Brian Mitchell is chair of the Glebe Community Association (GCA) Traffic Committee.

Buses on residential streets in the Glebe

By Claire Gaddam

Buses will soon be running on Lakeside Avenue as part of the transportation plan for the redeveloped Lansdowne. This plan has not been formally introduced to the residents of Lakeside Avenue. Residents have discovered this information on their own. Lakeside Avenue runs between Bronson and the Queen Elizabeth Driveway, with a number of elderly residents and children living on the street. It is also a main route for cyclists moving to and from the bike paths along Queen Elizabeth Driveway and Commissioners Park. The transportation plan was proposed by consultants McCormick Rankin Corporation and did not involve consultation with residents. The mayor and city councillors approved the plan, again without advising the residents of Lakeside Avenue.

Developed in the 1930s, Lakeside Avenue, with its mature trees, runs east /west and offers direct access to Queen Elizabeth Drive. Photo: Andrew  Elliott
Developed in the 1930s, Lakeside Avenue, with its mature trees, runs east /west and offers direct access to Queen Elizabeth Drive. Photo: Andrew Elliott
The Glebe Community Association (GCA), upon review of the report, proposed an alternate solution to the City, which is to move the shuttle buses originating at satellite parking sites (a.k.a. OC Transpo buses) north along Bronson, west on Carling, and east on QED as these are arterial routes designed for such traffic. However, the City disregarded both this proposal and the traffic calming measures in place on Lakeside. In fact, one of the existing traffic calming measures is scheduled to be altered to accommodate the transportation plan for the redeveloped Lansdowne.

Initially, the threshold for employing the shuttle bus system was events of 25,000 to 40,000 attendees. This number has been dropped so that the shuttle buses will be engaged for events with an anticipated attendance as low as 15,000. The residents of Lakeside Avenue were advised that they should anticipate that approximately 20 events during the good weather will meet this threshold. More specifically, the shuttle buses are scheduled to run for two hours prior to an event and two hours following it. This will have a significant impact on the residents of Lakeside Avenue and, again, not once were the residents advised officially by anyone from the City that this would be the situation.

We need to stop this. It could well be the beginning of opening up residential streets in the Glebe and Old Ottawa South to buses without any consultation or input from the homeowners. Please join in stopping this travesty before it is too late. Contact Mayor Jim Watson and our Councillor, David Chernushenko and let them know how you feel about buses on your residential

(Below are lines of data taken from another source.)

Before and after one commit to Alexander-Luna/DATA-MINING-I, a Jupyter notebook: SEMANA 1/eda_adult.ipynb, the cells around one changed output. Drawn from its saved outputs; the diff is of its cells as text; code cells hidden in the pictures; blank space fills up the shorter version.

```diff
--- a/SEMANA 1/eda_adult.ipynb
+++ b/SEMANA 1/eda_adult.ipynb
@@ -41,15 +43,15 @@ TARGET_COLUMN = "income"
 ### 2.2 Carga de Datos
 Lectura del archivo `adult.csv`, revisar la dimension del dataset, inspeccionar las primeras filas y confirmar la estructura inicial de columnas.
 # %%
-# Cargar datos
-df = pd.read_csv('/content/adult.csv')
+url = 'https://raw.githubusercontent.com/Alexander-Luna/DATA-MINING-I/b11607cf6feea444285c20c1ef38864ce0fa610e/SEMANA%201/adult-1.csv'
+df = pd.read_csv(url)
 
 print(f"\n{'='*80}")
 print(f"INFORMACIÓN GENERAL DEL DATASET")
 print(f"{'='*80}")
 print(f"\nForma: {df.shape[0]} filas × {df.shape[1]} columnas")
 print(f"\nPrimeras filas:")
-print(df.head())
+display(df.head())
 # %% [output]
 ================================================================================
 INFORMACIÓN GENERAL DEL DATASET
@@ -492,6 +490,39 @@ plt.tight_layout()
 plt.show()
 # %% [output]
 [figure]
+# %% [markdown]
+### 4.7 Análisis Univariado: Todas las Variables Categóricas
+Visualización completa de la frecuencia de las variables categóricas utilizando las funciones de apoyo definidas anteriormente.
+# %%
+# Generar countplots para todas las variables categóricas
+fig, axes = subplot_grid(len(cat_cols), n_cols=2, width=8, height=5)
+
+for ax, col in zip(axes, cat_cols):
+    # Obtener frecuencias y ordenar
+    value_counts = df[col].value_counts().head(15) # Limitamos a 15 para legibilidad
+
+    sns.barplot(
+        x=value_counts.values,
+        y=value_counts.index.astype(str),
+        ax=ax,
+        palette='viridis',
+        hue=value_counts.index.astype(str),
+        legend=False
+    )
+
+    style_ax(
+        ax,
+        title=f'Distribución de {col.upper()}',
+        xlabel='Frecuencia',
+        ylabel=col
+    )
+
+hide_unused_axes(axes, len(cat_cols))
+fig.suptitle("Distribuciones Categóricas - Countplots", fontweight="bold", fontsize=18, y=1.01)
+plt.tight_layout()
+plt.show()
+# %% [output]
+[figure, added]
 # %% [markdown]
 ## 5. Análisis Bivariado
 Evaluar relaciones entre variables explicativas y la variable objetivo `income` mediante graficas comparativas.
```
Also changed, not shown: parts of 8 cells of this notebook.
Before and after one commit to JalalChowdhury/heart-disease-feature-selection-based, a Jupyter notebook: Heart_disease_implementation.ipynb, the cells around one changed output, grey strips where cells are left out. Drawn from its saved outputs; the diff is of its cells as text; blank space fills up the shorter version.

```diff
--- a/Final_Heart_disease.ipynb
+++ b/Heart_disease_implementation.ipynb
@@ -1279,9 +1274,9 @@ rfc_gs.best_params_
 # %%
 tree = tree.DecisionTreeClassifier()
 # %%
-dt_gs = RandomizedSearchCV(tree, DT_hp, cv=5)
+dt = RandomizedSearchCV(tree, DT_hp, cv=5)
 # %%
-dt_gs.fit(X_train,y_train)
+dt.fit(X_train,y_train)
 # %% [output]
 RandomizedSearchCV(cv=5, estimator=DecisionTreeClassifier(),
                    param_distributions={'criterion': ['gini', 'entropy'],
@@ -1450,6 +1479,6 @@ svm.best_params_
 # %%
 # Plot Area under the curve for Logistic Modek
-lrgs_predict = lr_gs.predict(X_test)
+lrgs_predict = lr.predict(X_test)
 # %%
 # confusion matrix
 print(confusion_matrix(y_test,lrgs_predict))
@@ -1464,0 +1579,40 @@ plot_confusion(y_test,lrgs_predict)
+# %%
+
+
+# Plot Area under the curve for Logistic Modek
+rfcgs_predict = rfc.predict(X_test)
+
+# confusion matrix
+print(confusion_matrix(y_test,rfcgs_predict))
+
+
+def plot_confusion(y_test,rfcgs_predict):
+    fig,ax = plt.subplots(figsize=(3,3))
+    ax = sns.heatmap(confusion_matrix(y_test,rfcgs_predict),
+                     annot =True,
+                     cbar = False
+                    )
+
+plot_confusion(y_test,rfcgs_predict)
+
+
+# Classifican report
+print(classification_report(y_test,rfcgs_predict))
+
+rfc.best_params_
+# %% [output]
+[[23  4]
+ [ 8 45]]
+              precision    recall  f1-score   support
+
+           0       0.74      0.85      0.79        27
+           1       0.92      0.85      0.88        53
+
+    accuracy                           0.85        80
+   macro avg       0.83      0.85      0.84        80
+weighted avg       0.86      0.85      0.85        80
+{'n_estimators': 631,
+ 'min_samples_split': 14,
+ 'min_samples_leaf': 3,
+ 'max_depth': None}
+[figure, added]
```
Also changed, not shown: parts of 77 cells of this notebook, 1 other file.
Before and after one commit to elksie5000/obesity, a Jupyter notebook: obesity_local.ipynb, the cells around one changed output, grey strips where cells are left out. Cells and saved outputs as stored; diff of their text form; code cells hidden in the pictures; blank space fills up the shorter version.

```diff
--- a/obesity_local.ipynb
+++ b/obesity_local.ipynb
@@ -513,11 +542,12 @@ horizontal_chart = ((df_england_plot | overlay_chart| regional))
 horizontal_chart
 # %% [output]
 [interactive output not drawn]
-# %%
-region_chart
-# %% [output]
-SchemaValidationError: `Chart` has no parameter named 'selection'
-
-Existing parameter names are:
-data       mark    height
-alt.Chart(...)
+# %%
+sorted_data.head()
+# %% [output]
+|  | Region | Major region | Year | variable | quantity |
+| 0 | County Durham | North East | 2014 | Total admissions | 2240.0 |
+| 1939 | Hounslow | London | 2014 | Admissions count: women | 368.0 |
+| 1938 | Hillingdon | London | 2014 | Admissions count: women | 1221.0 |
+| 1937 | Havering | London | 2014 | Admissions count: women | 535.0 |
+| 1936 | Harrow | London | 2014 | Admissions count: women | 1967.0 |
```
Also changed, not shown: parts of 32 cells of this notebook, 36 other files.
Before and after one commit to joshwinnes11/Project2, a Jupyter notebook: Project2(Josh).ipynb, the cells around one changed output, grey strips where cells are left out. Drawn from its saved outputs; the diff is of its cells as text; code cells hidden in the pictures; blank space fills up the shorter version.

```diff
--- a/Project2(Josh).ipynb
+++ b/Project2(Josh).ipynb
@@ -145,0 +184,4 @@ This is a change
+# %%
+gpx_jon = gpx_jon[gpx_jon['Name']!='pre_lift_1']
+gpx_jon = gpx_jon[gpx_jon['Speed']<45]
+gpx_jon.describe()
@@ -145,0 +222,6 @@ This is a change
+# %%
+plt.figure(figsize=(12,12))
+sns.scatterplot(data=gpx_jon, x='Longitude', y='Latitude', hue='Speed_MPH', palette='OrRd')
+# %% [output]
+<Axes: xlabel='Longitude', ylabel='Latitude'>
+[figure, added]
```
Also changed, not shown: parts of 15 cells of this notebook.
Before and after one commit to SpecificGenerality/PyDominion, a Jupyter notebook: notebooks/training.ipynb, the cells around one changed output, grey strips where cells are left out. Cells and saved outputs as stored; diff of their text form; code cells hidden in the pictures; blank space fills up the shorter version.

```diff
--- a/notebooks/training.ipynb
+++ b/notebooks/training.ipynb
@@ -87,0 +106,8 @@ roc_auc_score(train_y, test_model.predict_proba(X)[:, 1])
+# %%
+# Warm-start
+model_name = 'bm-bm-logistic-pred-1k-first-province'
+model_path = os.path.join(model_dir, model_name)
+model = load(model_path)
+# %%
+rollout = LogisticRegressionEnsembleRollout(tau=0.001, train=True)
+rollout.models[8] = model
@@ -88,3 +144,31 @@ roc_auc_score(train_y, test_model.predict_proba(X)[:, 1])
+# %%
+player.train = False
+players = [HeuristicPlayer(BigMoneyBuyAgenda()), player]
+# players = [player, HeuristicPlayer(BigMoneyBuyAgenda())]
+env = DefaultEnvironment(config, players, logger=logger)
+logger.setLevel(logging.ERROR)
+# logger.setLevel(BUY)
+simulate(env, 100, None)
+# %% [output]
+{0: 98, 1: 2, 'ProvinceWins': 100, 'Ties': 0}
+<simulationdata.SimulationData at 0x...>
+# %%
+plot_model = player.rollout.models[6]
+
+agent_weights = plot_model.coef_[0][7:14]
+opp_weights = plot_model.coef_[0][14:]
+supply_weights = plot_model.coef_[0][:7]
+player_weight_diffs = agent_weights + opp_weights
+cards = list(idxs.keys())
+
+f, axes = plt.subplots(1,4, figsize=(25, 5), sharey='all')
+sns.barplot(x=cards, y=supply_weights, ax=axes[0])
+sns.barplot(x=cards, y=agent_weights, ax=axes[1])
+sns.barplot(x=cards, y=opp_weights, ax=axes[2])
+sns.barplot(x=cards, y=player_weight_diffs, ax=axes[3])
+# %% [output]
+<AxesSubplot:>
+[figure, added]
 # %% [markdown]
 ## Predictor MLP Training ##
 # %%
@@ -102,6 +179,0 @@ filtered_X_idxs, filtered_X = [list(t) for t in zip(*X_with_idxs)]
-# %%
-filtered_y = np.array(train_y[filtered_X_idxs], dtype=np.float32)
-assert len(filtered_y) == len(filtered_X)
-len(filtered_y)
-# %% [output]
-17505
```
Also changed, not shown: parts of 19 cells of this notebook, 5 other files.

Claire Gaddam, a resident, has submitted this article on behalf of the residents of Lakeside Avenue.

Editor’s Note – Pursuant to a Letter of Intent between the National Capital Commission (NCC) and the City of Ottawa signed in June of 2010, a three-year pilot project involving special event shuttle buses is due to kick off with the “first planned full stadium event at Lansdowne.” Although it is reported that the final details of guidelines in the Transportation Demand Management Plan are still being negotiated, there appears to be an unexpected change in the plan that calls for shuttle buses in the first year of the pilot project to make exclusive use of Lakeside Avenue to access the QED and Lansdowne, rather than using arterials or alternate routes. As noted in the article, north along Bronson, west on Carling and east at Preston to the QED at Dow’s Lake is the arterial route that the GCA has advocated with the City (unsuccessfully to date). That route is also its clear preference over the City’s plan for a second transportation route – Sunnyside, Bank Street, Fifth Avenue – for 50 per cent of the time. Notwithstanding exceptional circumstances, the GCA’s position has been that the shuttle buses do not belong on residential streets.


Share this